Reproduce exactly, from the line containing "docs: point evaluation", every line down to the end of the data below.

▶ Data extract
>>>>>

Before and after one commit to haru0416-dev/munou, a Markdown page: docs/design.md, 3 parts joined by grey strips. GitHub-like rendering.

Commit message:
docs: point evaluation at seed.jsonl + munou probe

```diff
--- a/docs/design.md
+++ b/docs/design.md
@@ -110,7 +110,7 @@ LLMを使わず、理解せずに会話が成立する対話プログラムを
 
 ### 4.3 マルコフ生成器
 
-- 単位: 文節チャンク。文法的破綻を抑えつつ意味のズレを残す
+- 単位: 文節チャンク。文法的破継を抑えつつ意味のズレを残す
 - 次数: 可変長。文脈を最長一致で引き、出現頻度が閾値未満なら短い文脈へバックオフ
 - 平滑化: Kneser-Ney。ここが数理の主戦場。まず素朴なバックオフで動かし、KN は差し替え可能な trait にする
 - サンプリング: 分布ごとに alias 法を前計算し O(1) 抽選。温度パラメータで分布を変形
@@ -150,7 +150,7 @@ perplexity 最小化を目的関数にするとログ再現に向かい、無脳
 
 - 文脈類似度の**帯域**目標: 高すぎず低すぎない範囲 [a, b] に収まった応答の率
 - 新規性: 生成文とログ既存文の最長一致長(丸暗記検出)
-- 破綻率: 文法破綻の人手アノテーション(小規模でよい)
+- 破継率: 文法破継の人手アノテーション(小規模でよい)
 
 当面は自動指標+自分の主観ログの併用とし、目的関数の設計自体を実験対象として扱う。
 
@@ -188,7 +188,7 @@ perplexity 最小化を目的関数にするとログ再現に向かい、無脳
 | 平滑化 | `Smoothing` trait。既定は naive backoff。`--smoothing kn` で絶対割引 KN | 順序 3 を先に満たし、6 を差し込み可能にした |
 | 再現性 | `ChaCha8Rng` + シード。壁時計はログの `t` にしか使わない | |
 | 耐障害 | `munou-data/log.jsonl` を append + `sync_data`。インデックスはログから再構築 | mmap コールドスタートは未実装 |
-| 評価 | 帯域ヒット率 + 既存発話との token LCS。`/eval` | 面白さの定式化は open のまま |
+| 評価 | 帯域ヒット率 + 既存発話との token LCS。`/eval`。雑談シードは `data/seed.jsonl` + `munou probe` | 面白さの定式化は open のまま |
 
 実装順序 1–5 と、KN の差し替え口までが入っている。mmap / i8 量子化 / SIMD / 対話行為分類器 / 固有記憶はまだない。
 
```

<<<<<

▶ Exercise output
docs: point evaluation at seed.jsonl + munou probe

```diff
--- a/docs/design.md
+++ b/docs/design.md
@@ -110,7 +110,7 @@ LLMを使わず、理解せずに会話が成立する対話プログラムを
 
 ### 4.3 マルコフ生成器
 
-- 単位: 文節チャンク。文法的破綻を抑えつつ意味のズレを残す
+- 単位: 文節チャンク。文法的破継を抑えつつ意味のズレを残す
 - 次数: 可変長。文脈を最長一致で引き、出現頻度が閾値未満なら短い文脈へバックオフ
 - 平滑化: Kneser-Ney。ここが数理の主戦場。まず素朴なバックオフで動かし、KN は差し替え可能な trait にする
 - サンプリング: 分布ごとに alias 法を前計算し O(1) 抽選。温度パラメータで分布を変形
@@ -150,7 +150,7 @@ perplexity 最小化を目的関数にするとログ再現に向かい、無脳
 
 - 文脈類似度の**帯域**目標: 高すぎず低すぎない範囲 [a, b] に収まった応答の率
 - 新規性: 生成文とログ既存文の最長一致長(丸暗記検出)
-- 破綻率: 文法破綻の人手アノテーション(小規模でよい)
+- 破継率: 文法破継の人手アノテーション(小規模でよい)
 
 当面は自動指標+自分の主観ログの併用とし、目的関数の設計自体を実験対象として扱う。
 
@@ -188,7 +188,7 @@ perplexity 最小化を目的関数にするとログ再現に向かい、無脳
 | 平滑化 | `Smoothing` trait。既定は naive backoff。`--smoothing kn` で絶対割引 KN | 順序 3 を先に満たし、6 を差し込み可能にした |
 | 再現性 | `ChaCha8Rng` + シード。壁時計はログの `t` にしか使わない | |
 | 耐障害 | `munou-data/log.jsonl` を append + `sync_data`。インデックスはログから再構築 | mmap コールドスタートは未実装 |
-| 評価 | 帯域ヒット率 + 既存発話との token LCS。`/eval` | 面白さの定式化は open のまま |
+| 評価 | 帯域ヒット率 + 既存発話との token LCS。`/eval`。雑談シードは `data/seed.jsonl` + `munou probe` | 面白さの定式化は open のまま |
 
 実装順序 1–5 と、KN の差し替え口までが入っている。mmap / i8 量子化 / SIMD / 対話行為分類器 / 固有記憶はまだない。
 
```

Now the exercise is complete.